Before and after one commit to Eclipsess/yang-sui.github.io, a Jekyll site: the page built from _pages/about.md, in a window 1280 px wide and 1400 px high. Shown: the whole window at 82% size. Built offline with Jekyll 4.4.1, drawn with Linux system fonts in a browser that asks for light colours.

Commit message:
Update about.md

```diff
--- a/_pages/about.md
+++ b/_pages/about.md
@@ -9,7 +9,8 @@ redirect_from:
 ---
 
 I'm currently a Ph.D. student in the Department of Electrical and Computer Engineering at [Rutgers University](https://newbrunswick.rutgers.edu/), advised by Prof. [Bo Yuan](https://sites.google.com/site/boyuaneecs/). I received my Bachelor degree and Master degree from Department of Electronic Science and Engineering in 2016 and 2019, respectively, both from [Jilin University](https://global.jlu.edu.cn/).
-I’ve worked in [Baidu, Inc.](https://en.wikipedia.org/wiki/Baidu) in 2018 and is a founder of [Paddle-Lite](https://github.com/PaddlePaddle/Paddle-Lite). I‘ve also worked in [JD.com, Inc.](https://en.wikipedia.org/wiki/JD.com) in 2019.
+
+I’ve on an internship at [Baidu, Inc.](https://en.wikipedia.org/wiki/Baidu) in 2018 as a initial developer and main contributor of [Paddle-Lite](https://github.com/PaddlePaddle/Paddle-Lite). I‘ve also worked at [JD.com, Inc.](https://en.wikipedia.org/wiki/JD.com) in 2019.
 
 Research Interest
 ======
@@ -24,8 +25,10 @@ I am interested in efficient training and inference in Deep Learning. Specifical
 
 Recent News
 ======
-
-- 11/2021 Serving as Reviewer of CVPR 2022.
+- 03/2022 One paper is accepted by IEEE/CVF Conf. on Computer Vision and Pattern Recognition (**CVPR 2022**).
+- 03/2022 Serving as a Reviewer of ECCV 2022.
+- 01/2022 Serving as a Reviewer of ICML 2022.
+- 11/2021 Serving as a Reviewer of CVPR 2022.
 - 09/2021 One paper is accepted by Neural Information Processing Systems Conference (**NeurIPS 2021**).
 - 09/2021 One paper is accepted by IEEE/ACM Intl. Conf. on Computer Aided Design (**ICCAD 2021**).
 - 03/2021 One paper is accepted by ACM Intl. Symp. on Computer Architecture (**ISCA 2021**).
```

What you will do: Every entry above should be returned exactly as written.

Finished task:
Before and after one commit to Eclipsess/yang-sui.github.io, a Jekyll site: the page built from _pages/about.md, in a window 1280 px wide and 1400 px high. Shown: the whole window at 82% size. Built offline with Jekyll 4.4.1, drawn with Linux system fonts in a browser that asks for light colours.

Commit message:
Update about.md

```diff
--- a/_pages/about.md
+++ b/_pages/about.md
@@ -9,7 +9,8 @@ redirect_from:
 ---
 
 I'm currently a Ph.D. student in the Department of Electrical and Computer Engineering at [Rutgers University](https://newbrunswick.rutgers.edu/), advised by Prof. [Bo Yuan](https://sites.google.com/site/boyuaneecs/). I received my Bachelor degree and Master degree from Department of Electronic Science and Engineering in 2016 and 2019, respectively, both from [Jilin University](https://global.jlu.edu.cn/).
-I’ve worked in [Baidu, Inc.](https://en.wikipedia.org/wiki/Baidu) in 2018 and is a founder of [Paddle-Lite](https://github.com/PaddlePaddle/Paddle-Lite). I‘ve also worked in [JD.com, Inc.](https://en.wikipedia.org/wiki/JD.com) in 2019.
+
+I’ve on an internship at [Baidu, Inc.](https://en.wikipedia.org/wiki/Baidu) in 2018 as a initial developer and main contributor of [Paddle-Lite](https://github.com/PaddlePaddle/Paddle-Lite). I‘ve also worked at [JD.com, Inc.](https://en.wikipedia.org/wiki/JD.com) in 2019.
 
 Research Interest
 ======
@@ -24,8 +25,10 @@ I am interested in efficient training and inference in Deep Learning. Specifical
 
 Recent News
 ======
-
-- 11/2021 Serving as Reviewer of CVPR 2022.
+- 03/2022 One paper is accepted by IEEE/CVF Conf. on Computer Vision and Pattern Recognition (**CVPR 2022**).
+- 03/2022 Serving as a Reviewer of ECCV 2022.
+- 01/2022 Serving as a Reviewer of ICML 2022.
+- 11/2021 Serving as a Reviewer of CVPR 2022.
 - 09/2021 One paper is accepted by Neural Information Processing Systems Conference (**NeurIPS 2021**).
 - 09/2021 One paper is accepted by IEEE/ACM Intl. Conf. on Computer Aided Design (**ICCAD 2021**).
 - 03/2021 One paper is accepted by ACM Intl. Symp. on Computer Architecture (**ISCA 2021**).
```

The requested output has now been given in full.